## Exercise objective
Only the lines containing the string "drawable" are needed; copy all of them from the listing.

____________________

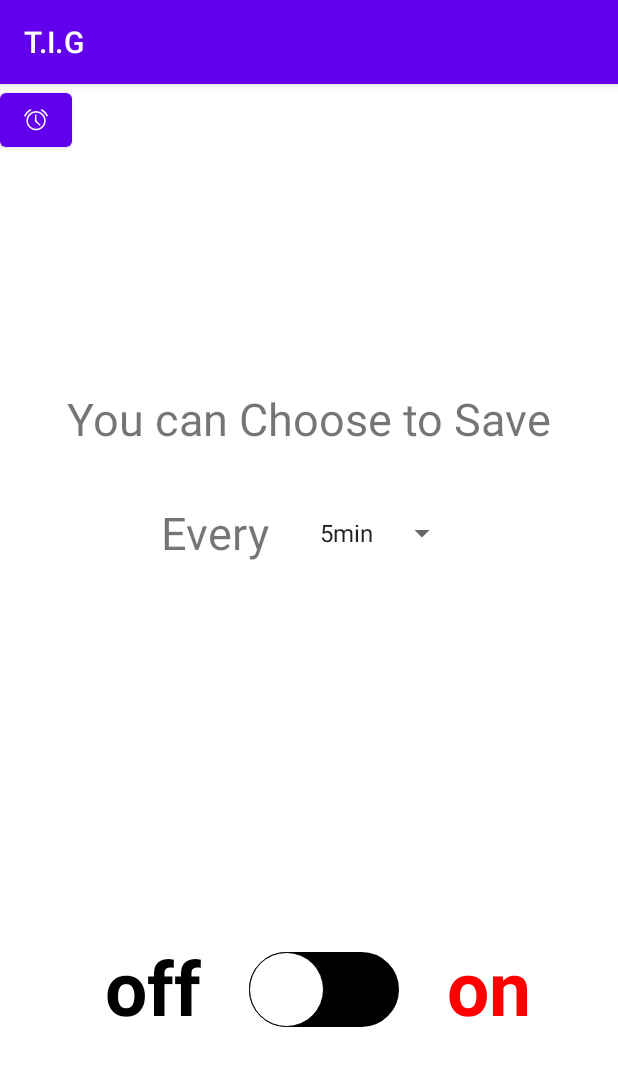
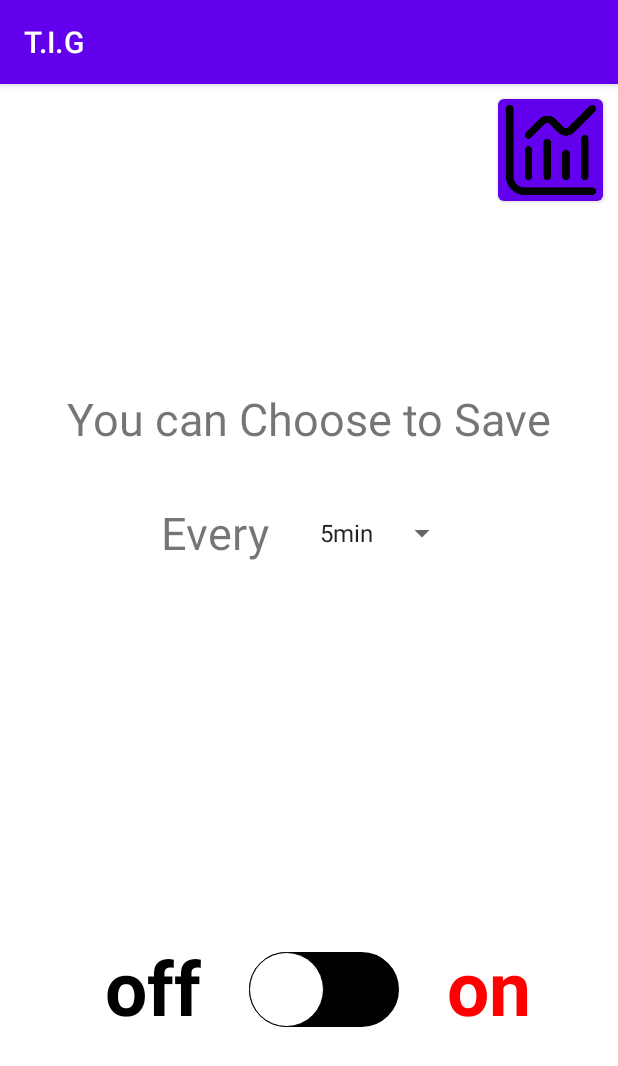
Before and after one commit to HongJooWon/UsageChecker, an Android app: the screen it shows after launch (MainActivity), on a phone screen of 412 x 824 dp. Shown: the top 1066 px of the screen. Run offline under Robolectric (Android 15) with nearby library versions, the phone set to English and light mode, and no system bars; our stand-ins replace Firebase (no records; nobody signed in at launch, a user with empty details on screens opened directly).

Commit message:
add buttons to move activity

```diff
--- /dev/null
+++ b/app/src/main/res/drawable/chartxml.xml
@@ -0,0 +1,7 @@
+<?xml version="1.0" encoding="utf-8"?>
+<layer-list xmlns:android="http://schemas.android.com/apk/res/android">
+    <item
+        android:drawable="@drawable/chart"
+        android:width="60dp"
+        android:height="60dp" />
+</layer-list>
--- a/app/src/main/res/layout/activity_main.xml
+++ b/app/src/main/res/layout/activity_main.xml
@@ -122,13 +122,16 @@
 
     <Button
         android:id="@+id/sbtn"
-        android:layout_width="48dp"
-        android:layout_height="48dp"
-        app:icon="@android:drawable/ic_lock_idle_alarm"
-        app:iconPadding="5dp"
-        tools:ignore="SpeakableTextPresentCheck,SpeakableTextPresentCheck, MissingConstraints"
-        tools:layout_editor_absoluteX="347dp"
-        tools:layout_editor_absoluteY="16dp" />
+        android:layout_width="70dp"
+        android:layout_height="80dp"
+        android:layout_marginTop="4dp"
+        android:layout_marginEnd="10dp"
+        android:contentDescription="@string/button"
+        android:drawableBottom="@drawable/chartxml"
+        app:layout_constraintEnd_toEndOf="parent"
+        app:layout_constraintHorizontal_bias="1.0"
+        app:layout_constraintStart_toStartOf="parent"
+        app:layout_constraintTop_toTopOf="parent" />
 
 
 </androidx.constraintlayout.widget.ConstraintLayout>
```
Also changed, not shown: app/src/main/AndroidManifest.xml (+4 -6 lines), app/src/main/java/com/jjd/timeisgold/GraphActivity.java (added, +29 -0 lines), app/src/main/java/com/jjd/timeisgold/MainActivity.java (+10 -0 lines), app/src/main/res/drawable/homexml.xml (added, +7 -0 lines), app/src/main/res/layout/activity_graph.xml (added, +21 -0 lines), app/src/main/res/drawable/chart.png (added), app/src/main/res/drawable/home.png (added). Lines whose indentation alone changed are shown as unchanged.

____________________

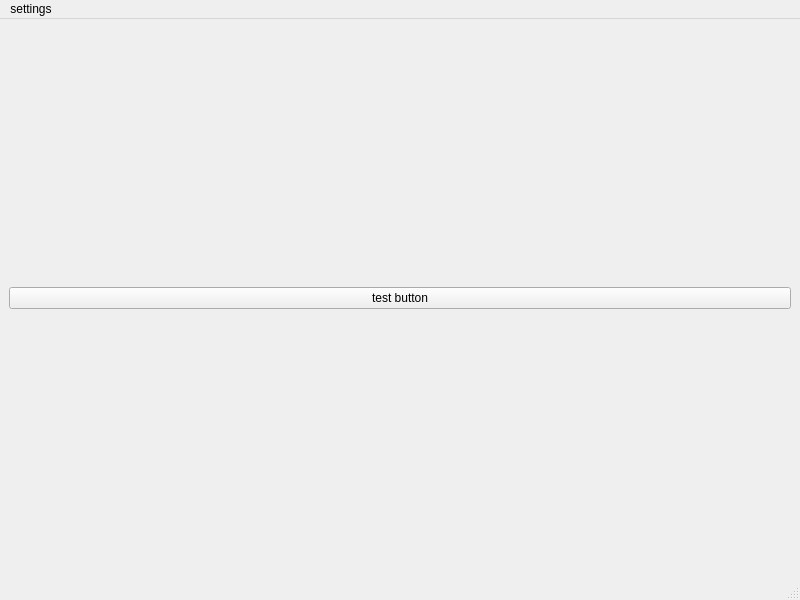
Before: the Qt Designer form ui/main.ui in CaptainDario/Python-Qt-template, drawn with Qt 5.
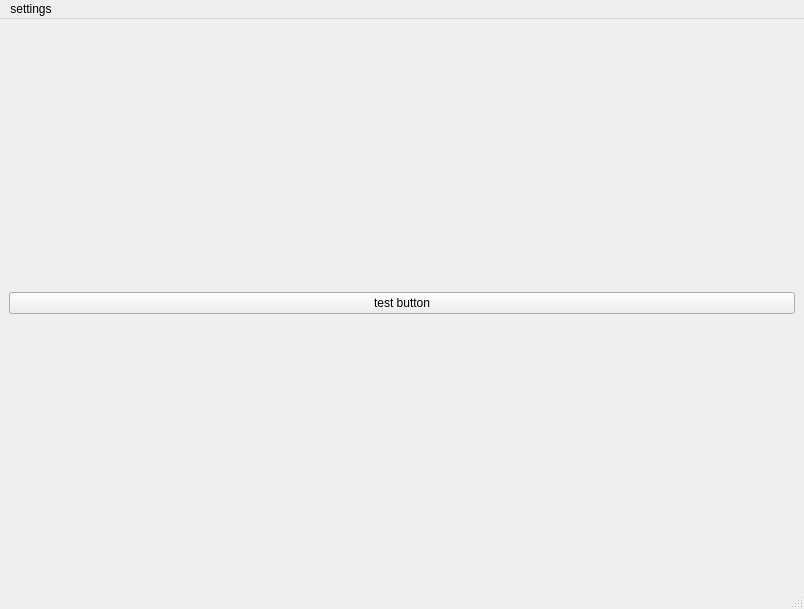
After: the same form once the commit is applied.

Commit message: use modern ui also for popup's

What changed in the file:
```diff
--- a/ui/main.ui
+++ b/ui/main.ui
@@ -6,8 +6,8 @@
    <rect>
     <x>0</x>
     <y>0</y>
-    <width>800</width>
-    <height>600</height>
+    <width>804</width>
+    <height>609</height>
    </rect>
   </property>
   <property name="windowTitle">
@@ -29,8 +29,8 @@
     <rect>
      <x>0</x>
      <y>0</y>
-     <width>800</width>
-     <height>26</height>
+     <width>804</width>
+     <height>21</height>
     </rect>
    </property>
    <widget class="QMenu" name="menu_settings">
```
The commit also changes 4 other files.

____________________

## Output below
+++ b/app/src/main/res/drawable/chartxml.xml
+        android:drawable="@drawable/chart"
-        app:icon="@android:drawable/ic_lock_idle_alarm"
+        android:drawableBottom="@drawable/chartxml"
Also changed, not shown: app/src/main/AndroidManifest.xml (+4 -6 lines), app/src/main/java/com/jjd/timeisgold/GraphActivity.java (added, +29 -0 lines), app/src/main/java/com/jjd/timeisgold/MainActivity.java (+10 -0 lines), app/src/main/res/drawable/homexml.xml (added, +7 -0 lines), app/src/main/res/layout/activity_graph.xml (added, +21 -0 lines), app/src/main/res/drawable/chart.png (added), app/src/main/res/drawable/home.png (added). Lines whose indentation alone changed are shown as unchanged.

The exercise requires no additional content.